Best Actress, Two Women
After playing a young mother in WWII Italy in Vittorio De Sica's Two Women, Sophia Loren became the first performer to be nominated and win for a foreign-language role. ''I thought I was too young to play her because I was 25 years old and she had a daughter of 14,'' recalls Loren, now 77 and living in Geneva. ''It was a big step in my career because, instead of doing little comedies here and there, it started to be serious. But I knew about World War II and misery and hunger and illnesses and tragedies, because I experienced them. Me and my family. We walked around like two fous, like two crazy women, my mother and I, just like we did in the movie.''
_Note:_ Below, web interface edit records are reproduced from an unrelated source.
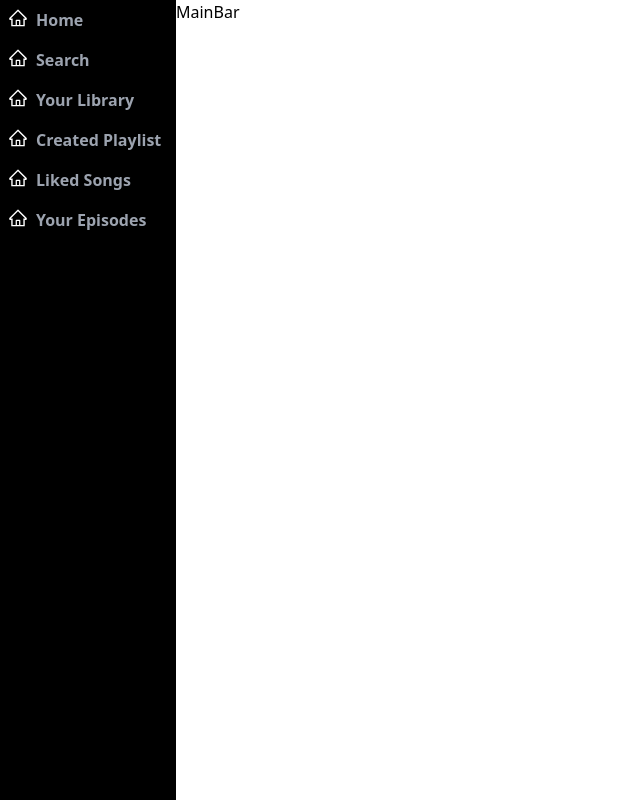
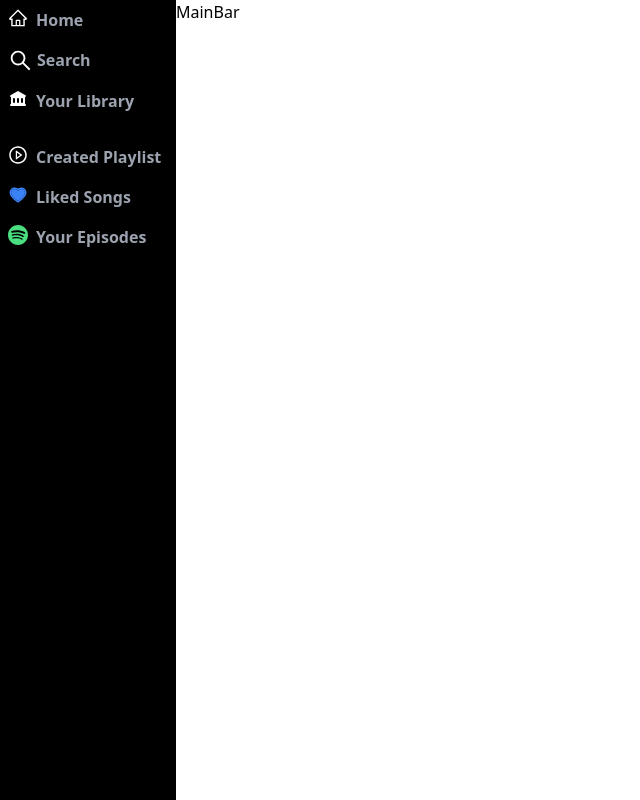
Before and after one commit to kunwarabhi7/spotifyv2, a Next.js app: page / in a window 1280 px wide. Shown: the whole page, without its empty margins (0-640 px from the left). Built offline with nearby package versions, Linux system fonts and the light colour scheme.

Commit message:
added styling

```diff
--- a/components/SideBar.jsx
+++ b/components/SideBar.jsx
@@ -1,5 +1,8 @@
 import React from "react";
-import { AiOutlineHome } from "react-icons/ai";
+import { AiOutlineHome,AiOutlineSearch,AiOutlinePlayCircle ,AiTwotoneHeart} from "react-icons/ai";
+import {HiLibrary} from 'react-icons/hi' ;
+import {GrSpotify} from 'react-icons/gr' ;
+
 
 function SideBar() {
   return (
@@ -9,23 +12,23 @@ function SideBar() {
         <h1 className="pl-2 font-semibold text-gray-400">Home</h1>
       </div>
       <div className="flex item-center p-2">
-        <AiOutlineHome size={20} />
-        <h1 className="pl-2 font-semibold text-gray-400">Search</h1>
+        <AiOutlineSearch size={25} />
+        <h1 className="pl-1 font-semibold text-gray-400">Search</h1>
       </div>
       <div className="flex item-center p-2">
-        <AiOutlineHome size={20} />
+        <HiLibrary size={20} />
         <h1 className="pl-2 font-semibold text-gray-400">Your Library</h1>
       </div>
-      <div className="flex item-center p-2">
-        <AiOutlineHome size={20} />
+      <div className="flex item-center p-2 mt-4">
+        <AiOutlinePlayCircle size={20} />
         <h1 className="pl-2 font-semibold text-gray-400">Created Playlist</h1>
       </div>
       <div className="flex item-center p-2">
-        <AiOutlineHome size={20} />
-        <h1 className="pl-2 font-semibold text-gray-400">Liked Songs</h1>
+        <AiTwotoneHeart size={20}  className='text-blue-500'/>
+        <h1 className="pl-2 font-semibold  text-gray-400">Liked Songs</h1>
       </div>
       <div className="flex item-center p-2">
-        <AiOutlineHome size={20} />
+        <GrSpotify size={20} className='text-green-400' />
         <h1 className="pl-2 font-semibold text-gray-400">Your Episodes</h1>
       </div>
     </div>
```
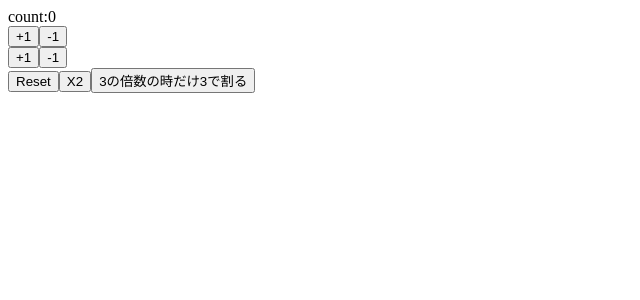
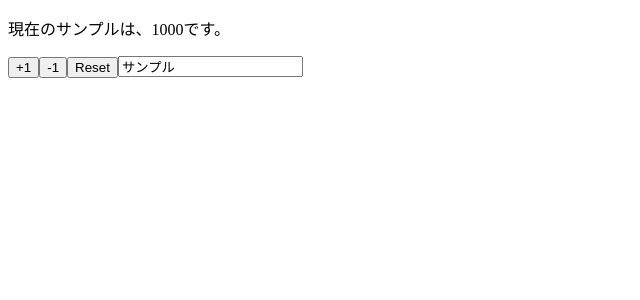
Before and after one commit to wat1881mayer/react-hooks-101, a React (Create React App) app: page / in a window 1280 px wide. Shown: the top 300 px of the page, without its empty margins (0-640 px from the left). Built offline with nearby package versions, Linux system fonts and the light colour scheme.

Commit message:
implement component using mulitple

```diff
--- a/src/App.js
+++ b/src/App.js
@@ -1,37 +1,28 @@
 import React,{useState} from 'react';
 
-const App =()=> {
-  const [count,setCount] = useState(0)
-  const increment = () => setCount(count +1)
-  const decrement = () => setCount(count -1)
+const App =(props)=> {
 
-  const increment2 = ()=> setCount(previousCount => previousCount +1)
-  const decrement2 = ()=> setCount(previousCount => previousCount -1)
-  const reset = ()=> setCount(0)
-  const double = ()=> setCount(previousCount => previousCount *2)
-  const divide3 = ()=> setCount(previousCount => {
-    return previousCount % 3 === 0 ? previousCount /3 : previousCount
-  })
+  const [name,setName] = useState(props.name)
+  const [price,setPrice] = useState(props.price)
 
+  const reset =()=>{
+    setPrice(props.price)
+    setName(props.name)
+  }
   return (
   <>
-  <div>count:{count}</div>
-  <div>
-  <button onClick = {increment}>+1</button>
-  <button onClick = {decrement}>-1</button>
-  </div>
-  <div>
-  <button onClick = {increment2}>+1</button>
-  <button onClick = {decrement2}>-1</button>
-  </div>
-  <div>
+    <p>現在の{name}は、{price}です。</p>
+    <button onClick={()=>setPrice(price +1) }>+1</button>
+    <button onClick={()=>setPrice(price -1) }>-1</button>
     <button onClick={reset}>Reset</button>
-    <button onClick={double}>X2</button>
-    <button onClick = {divide3}>3の倍数の時だけ3で割る</button>
-  </div>
+    <input value = {name}　onChange={e=> setName(e.target.value)}/>
+  </>
+  )
+}
 
-  </>
-  );
+App.defaultProps  = {
+  name:'サンプル',
+  price:1000
 }
 
 export default App;
```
Despite her unprecedented nomination, Loren opted not to attend the ceremony. (And while she left an empty seat again three years later when she was nominated for Marriage Italian Style, Loren made sure to pick up her 1991 Honorary Award in person.) ''I didn't even think that I would win, it wasn't possible,'' she says. ''I didn't come to the Oscar ceremony because I thought, 'If I win, I'm going to faint, so it would be better if I faint at home where nobody can see me than on the stage.' '' Still, she sat at home with her husband, producer Carlo Ponti, in case the phone should ring with news. ''When it was 6 o'clock in the morning in Italy, we said, 'Maybe the ceremony is over. I must have lost.' And then, about maybe a half hour later, the telephone rang and it was Cary Grant on the phone and he said to my husband, 'Sophia won.' And my husband didn't speak a word of English, so he said, 'Che cosa? Sophia win? Sophia win!' And that's how I found out.'' Soon after, the Italian press was at her door. ''So I said, 'Come up.' I was still in my nightgown,'' she says. ''I didn't care at all. At 27, to win an Oscar, my God! Coming from Pozzuoli, Naples, I mean, can you imagine? It was a fairy tale.''